Celina city officials now have a firmer handle on financing the proposed West Bank walkway, but some wonder how the project would be paid for if costs come in higher than expected.
City officials plan to pay for the walkway with a $250,000 grant from the state and a $150,000 donation over 10 years from the Celina Rotary Club. The remaining balance would be retired over 20 years or so with revenue from a Tax Increment Finance (TIF) district set up in the West Bank corridor.
But some members of city council's personnel and finance committee wondered what would happen if the current $1.75 million construction estimate is greatly exceeded.
"How far are we going to go if the costs are higher?" council member June Scott asked.
Council member Chris Mohler suggested if city officials really want the walkway, they will find a way to do it, even if costs come in a little high. Waiting to do the project further in the future isn't going to bring down the price, he said. About $1.5 million would be borrowed through general obligation or revenue sharing bonds. The debt would be repaid with the estimated $125,000 in annual revenue generated by the TIF district. That is more than enough to make the estimated $110,000 annual payments.
The project calls for filling in about 20 feet of the lake along the 1-mile stretch between the Rotary lighthouse and the state boat ramp. The new path would be about 12 feet of concrete pavement and 12 feet of grass. To get around the spillway basin, the existing sidewalk would be rebuilt. Closer to the lighthouse, the small bluegreen building over the city's water intake pipe would be removed to make room for the path. Hatch doors built into the path would allow workers access to the water intake equipment.
Just the path represents the $1.75 million estimated base project. City officials also plan to seek some alternate bids on decorative street lighting and the resurfacing of West Bank Road.
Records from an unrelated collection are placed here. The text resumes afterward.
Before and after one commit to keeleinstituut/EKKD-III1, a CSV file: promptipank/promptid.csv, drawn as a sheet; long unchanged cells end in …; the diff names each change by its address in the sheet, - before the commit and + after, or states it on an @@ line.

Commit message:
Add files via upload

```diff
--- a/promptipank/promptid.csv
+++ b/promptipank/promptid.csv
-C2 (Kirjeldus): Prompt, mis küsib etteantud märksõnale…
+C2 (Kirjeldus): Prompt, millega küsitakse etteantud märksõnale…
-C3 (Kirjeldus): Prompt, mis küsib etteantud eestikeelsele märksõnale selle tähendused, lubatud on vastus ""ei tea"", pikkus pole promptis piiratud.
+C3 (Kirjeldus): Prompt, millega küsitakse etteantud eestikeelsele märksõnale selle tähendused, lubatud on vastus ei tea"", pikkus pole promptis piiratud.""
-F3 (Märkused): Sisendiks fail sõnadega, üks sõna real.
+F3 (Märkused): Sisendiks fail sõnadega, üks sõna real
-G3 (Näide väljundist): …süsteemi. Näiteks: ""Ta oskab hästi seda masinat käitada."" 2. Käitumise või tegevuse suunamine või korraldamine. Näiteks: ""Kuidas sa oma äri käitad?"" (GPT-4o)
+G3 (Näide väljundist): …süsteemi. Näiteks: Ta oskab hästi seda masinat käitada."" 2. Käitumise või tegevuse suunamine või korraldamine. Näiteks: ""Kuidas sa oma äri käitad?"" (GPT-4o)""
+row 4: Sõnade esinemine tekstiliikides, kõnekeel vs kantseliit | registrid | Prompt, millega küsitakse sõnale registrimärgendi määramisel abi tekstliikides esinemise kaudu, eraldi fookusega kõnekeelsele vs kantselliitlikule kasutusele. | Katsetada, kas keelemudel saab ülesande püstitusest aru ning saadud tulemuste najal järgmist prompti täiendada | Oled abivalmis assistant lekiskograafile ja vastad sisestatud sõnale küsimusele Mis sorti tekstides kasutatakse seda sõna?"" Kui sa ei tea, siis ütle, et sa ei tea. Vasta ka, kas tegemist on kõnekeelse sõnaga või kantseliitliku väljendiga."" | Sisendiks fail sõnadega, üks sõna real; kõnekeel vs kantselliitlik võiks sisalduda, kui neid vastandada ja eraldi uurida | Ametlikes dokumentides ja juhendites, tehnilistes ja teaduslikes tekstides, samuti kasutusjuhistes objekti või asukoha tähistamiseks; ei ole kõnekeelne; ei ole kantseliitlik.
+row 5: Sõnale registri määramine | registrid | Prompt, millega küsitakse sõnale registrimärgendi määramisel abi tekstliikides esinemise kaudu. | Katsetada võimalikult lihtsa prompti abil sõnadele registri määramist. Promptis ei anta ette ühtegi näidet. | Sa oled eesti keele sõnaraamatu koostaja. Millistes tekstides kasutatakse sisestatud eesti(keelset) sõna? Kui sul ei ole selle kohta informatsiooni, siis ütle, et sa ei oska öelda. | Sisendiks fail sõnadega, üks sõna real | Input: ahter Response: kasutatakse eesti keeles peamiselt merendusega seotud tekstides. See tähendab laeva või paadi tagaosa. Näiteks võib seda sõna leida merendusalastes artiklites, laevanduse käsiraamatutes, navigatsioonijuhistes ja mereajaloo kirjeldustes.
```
The lights are estimated to cost $200,000. The road resurfacing is estimated to cost $220,000, which includes milling away three inches of existing asphalt and repaving the strip, not complete reconstruction of the road surface.
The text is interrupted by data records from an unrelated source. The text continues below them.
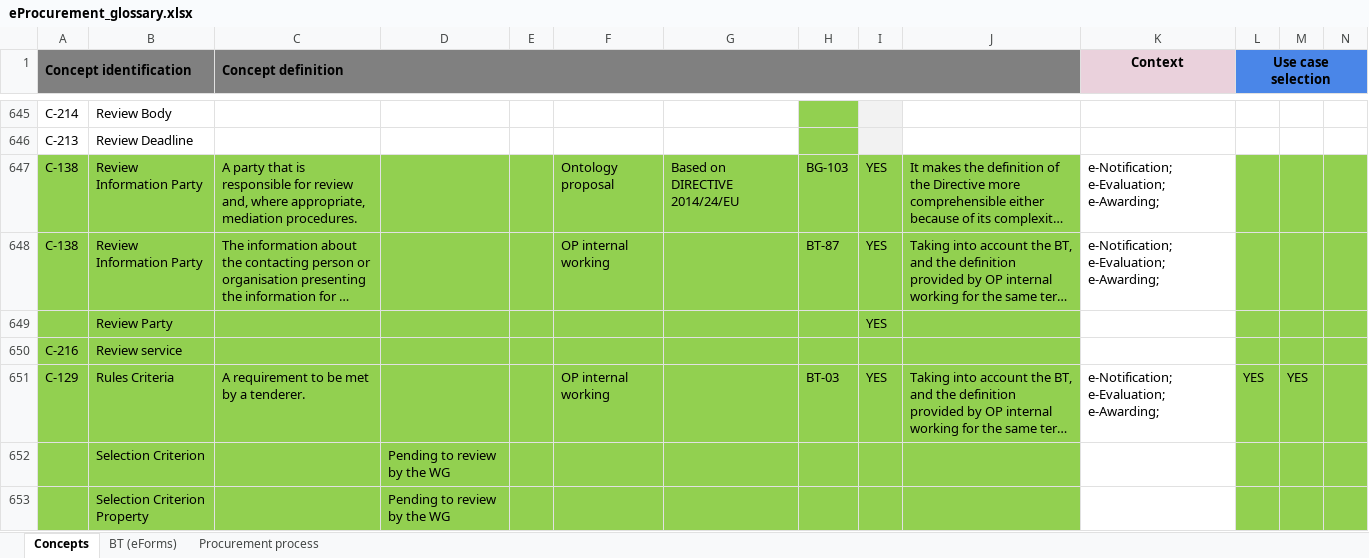
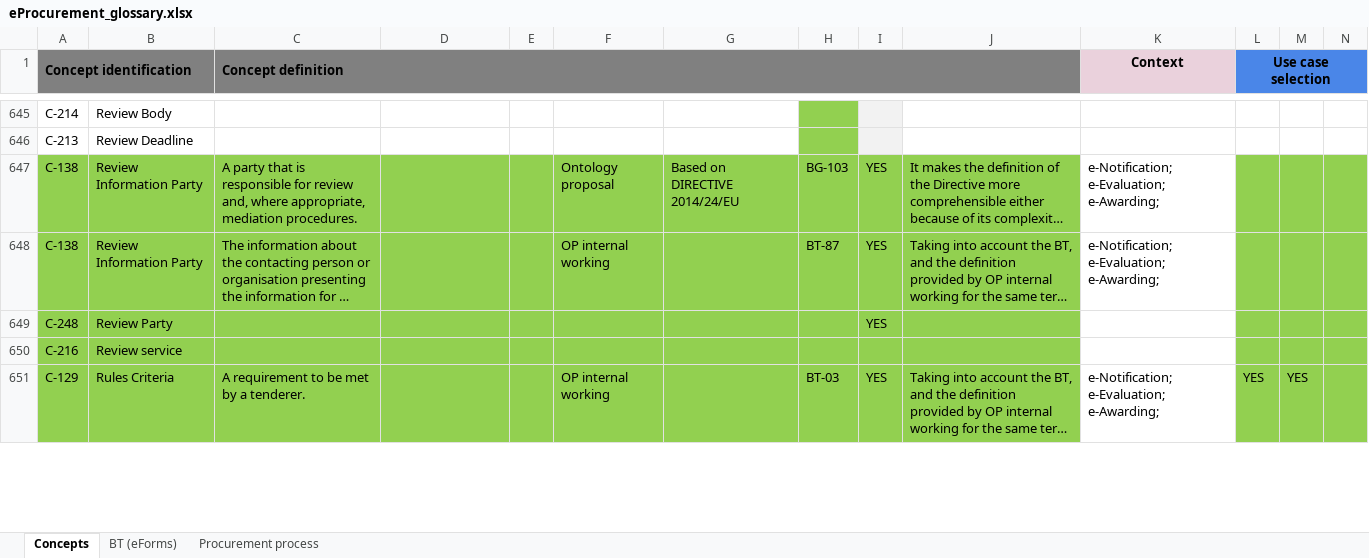
Before and after one commit to OP-TED/ePO, an Excel workbook: v2.0.0/02_IR_DED/eProcurement_glossary.xlsx, sheet Concepts, drawn as a sheet; only a part is shown, gaps mark what is left out; long unchanged cells end in …; values as stored, in another font and other column widths than the file's, no borders; conditional formats not drawn; removed rows and columns are numbered as before the commit, all else as after; rows hold the shown columns only; the diff covers the shown part only; the diff names each change by its address in the sheet, - before the commit and + after, or states it on an @@ line.

```diff
--- a/v2.0.0/02_IR_DED/eProcurement_glossary.xlsx (sheet Concepts)
+++ b/v2.0.0/02_IR_DED/eProcurement_glossary.xlsx (sheet Concepts)
-A649 (Concept identification): (empty)
+A649 (Concept identification): C-248
-row 652:  | Selection Criterion |  | Pending to review by the WG
-row 653:  | Selection Criterion Property |  | Pending to review by the WG
```
Also changed, not shown: 6 added rows, 4 removed rows and 80 edited cells elsewhere in this sheet.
Council member Denny Smith said the street project is critical, especially if it is going to run next to a beautiful new pathway. Smith asked Kent Bryan, the city's community development consultant, to look into other possible ways to pay for the West Bank Road improvements.
Also, as part of the project, city officials will be responsible for mitigating the 3-plus acres of lake water they will be reclaiming as land for the path project. Bryan suggested city officials look at acquiring land along the Coldwater Creek for a mitigation project. Sediment filters could be set up along the creek to keep topsoil from reaching the lake.
If local governments could stop sediment from reaching the lake, state officials could finally make progress dredging the lake bottom, Bryan said. There is about four to six feet of water in most places in the lake but another 10 to 15 feet of muck, Bryan said.
Final engineering for the walkway project is nearly completed and construction bids could be sought yet this year.
In other business, committee members met briefly in executive session to discuss a personnel issue involving potential litigation. Committee members would not elaborate on the purpose for the private meeting but Celina Municipal Employee Relations Committee head Kerry Duncan was invited into the meeting.